1. Principles/General considerations

Fracture of the ventral arch of the atlas and disruption of the ligaments that secure the dens within the atlas, can lead to the formation of a bony callus that impinges on the vertebral canal and may eventually lead to ataxia.

cervical c1 atlas

2. Preparation and approach

This procedure is performed with the patient positioned in sternal recumbency through the dorsal midline approach to the cervical spine.

dorsal midline approach to the cervical spine

3. Laminectomy

After exposing the dorsal surfaces of the atlas, the unstable fragment or bony callus that impinges on the vertebral canal is carefully removed. The dorsal laminectomy can relieve spinal cord compression created by the fragment or fracture callus and may result in a long-term improvement in the neurologic status of the horse.

This procedure is performed very rarely; therefore it will not be covered in this reference.

4. Closure

One deep layer under the nuchal ligament, the nuchal ligament, and the subcutaneous tissue are closed in layers with simple continuous patterns. The skin is closed with staples. A stent bandage is applied and covered with an adhesive barrier drape to keep the incision clean and dry during recovery.

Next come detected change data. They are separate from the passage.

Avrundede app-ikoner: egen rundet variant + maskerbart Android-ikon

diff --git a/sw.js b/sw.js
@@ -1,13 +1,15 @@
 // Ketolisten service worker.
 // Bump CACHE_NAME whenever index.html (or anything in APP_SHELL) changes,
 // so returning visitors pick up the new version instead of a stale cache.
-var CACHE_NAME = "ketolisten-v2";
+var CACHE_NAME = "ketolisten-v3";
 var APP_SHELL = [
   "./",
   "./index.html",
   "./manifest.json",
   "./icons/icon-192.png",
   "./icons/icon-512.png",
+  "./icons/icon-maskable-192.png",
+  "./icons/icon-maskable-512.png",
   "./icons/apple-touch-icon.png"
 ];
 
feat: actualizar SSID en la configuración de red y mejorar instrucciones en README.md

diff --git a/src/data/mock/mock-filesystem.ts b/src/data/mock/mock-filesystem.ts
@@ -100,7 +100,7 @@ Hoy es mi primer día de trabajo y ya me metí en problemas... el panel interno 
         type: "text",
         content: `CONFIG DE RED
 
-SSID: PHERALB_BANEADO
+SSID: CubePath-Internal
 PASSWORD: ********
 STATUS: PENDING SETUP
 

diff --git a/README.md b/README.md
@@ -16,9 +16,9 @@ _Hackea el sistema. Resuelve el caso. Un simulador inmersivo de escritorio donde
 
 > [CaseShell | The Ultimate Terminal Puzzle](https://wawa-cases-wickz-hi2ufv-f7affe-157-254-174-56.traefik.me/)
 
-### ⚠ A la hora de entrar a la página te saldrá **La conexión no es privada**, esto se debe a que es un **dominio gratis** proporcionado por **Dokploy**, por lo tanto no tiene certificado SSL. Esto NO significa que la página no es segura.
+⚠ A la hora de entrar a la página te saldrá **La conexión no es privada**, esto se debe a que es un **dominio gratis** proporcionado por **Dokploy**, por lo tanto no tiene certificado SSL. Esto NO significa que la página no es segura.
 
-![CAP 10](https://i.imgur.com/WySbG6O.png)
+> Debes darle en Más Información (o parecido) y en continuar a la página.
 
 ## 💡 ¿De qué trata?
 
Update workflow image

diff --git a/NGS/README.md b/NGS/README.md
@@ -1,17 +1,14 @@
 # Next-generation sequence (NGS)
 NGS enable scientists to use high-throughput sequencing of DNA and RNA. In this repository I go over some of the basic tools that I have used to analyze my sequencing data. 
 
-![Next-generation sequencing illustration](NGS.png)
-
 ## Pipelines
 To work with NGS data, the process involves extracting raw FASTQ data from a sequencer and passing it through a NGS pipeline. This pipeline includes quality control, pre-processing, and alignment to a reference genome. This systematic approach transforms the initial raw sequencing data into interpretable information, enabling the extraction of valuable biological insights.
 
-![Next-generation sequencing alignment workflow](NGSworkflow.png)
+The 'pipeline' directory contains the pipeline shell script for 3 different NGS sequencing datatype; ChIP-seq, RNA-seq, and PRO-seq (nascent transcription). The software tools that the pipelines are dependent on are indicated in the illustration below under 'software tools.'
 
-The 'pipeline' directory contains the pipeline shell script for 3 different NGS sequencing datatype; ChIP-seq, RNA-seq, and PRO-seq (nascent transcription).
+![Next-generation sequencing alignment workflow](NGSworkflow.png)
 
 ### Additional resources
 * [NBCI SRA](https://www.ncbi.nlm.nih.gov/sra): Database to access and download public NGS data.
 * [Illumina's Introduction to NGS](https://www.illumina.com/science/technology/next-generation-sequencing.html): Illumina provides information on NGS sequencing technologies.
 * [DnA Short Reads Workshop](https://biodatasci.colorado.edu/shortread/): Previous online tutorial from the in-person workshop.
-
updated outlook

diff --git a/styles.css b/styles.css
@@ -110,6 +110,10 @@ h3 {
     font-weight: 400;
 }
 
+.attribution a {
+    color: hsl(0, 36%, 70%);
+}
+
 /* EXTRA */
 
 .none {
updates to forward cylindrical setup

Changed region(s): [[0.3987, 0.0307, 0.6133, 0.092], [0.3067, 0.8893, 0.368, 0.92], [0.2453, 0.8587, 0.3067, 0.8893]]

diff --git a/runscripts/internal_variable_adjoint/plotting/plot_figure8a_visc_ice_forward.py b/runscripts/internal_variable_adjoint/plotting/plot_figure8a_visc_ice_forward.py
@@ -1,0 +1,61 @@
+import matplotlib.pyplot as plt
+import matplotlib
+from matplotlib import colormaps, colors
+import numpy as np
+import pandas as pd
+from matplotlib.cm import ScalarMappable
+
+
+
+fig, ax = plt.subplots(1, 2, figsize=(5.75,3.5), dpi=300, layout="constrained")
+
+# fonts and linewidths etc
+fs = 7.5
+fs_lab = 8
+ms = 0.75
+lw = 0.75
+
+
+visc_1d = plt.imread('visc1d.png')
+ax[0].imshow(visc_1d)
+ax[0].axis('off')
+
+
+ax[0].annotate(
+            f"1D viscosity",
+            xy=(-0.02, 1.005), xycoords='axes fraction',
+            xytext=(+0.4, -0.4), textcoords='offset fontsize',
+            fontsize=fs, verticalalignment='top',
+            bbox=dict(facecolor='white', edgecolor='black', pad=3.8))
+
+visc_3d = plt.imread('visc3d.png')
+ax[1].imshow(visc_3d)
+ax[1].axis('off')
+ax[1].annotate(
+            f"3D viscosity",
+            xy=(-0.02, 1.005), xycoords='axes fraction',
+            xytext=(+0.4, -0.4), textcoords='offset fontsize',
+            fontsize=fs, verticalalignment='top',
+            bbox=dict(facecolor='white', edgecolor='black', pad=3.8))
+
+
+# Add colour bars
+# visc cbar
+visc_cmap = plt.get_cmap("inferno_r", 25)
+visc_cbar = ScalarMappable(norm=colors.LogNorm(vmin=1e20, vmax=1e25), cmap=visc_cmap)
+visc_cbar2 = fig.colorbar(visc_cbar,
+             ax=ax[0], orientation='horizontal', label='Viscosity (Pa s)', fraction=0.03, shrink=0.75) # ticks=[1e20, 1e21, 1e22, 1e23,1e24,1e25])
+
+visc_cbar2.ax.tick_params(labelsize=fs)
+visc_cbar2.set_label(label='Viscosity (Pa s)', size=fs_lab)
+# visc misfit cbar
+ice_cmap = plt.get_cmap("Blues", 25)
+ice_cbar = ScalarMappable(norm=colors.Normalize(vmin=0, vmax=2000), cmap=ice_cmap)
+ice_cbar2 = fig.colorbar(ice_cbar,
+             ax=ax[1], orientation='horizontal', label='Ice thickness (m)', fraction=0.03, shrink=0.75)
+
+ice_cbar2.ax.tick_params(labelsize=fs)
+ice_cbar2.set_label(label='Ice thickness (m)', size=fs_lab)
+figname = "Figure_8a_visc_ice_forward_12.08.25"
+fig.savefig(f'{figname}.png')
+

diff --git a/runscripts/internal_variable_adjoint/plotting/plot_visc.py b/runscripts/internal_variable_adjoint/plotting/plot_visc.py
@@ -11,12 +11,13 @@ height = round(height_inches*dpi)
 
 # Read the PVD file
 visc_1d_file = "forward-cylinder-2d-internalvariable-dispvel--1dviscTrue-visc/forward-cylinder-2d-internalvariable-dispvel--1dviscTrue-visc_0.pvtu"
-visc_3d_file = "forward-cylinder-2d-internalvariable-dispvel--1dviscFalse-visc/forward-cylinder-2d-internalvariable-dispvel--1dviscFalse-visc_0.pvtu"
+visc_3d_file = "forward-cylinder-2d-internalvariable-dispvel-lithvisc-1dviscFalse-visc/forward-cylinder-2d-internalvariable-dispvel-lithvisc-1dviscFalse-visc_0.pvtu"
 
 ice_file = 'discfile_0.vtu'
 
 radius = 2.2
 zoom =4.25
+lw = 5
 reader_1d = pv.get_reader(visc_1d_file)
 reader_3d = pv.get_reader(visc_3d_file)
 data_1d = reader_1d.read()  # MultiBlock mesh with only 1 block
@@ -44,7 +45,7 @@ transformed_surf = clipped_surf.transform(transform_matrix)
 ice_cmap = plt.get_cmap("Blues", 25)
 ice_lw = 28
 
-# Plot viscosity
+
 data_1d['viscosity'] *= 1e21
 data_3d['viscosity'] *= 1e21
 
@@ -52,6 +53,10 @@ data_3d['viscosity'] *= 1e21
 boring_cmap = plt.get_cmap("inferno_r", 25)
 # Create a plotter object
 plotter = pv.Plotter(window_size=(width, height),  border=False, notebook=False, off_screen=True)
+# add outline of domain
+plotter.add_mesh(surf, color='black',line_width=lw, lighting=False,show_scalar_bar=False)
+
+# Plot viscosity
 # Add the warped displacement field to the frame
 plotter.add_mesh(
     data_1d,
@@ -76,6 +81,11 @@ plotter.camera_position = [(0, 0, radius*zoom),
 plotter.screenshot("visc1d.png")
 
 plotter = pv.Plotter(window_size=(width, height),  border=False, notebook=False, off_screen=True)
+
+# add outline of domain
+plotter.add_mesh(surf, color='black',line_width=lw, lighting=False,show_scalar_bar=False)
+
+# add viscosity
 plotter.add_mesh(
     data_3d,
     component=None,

5. Aftercare

Following surgery, antibiotics and NSAIDs are routinely administered for 3 days. If indicated, they need to be continued.

Routinely follow up radiographs are taken immediately after surgery and after 2 and 4 months.

The rehabilitation protocol includes 2 months of stall confinement, followed by 1 month of hand-walking, and 2 months of progressive exercise.

Only when the ataxia has completely disappeared, the horse can return to training or other activities.

plate fixation with atlantoaxial arthrodesis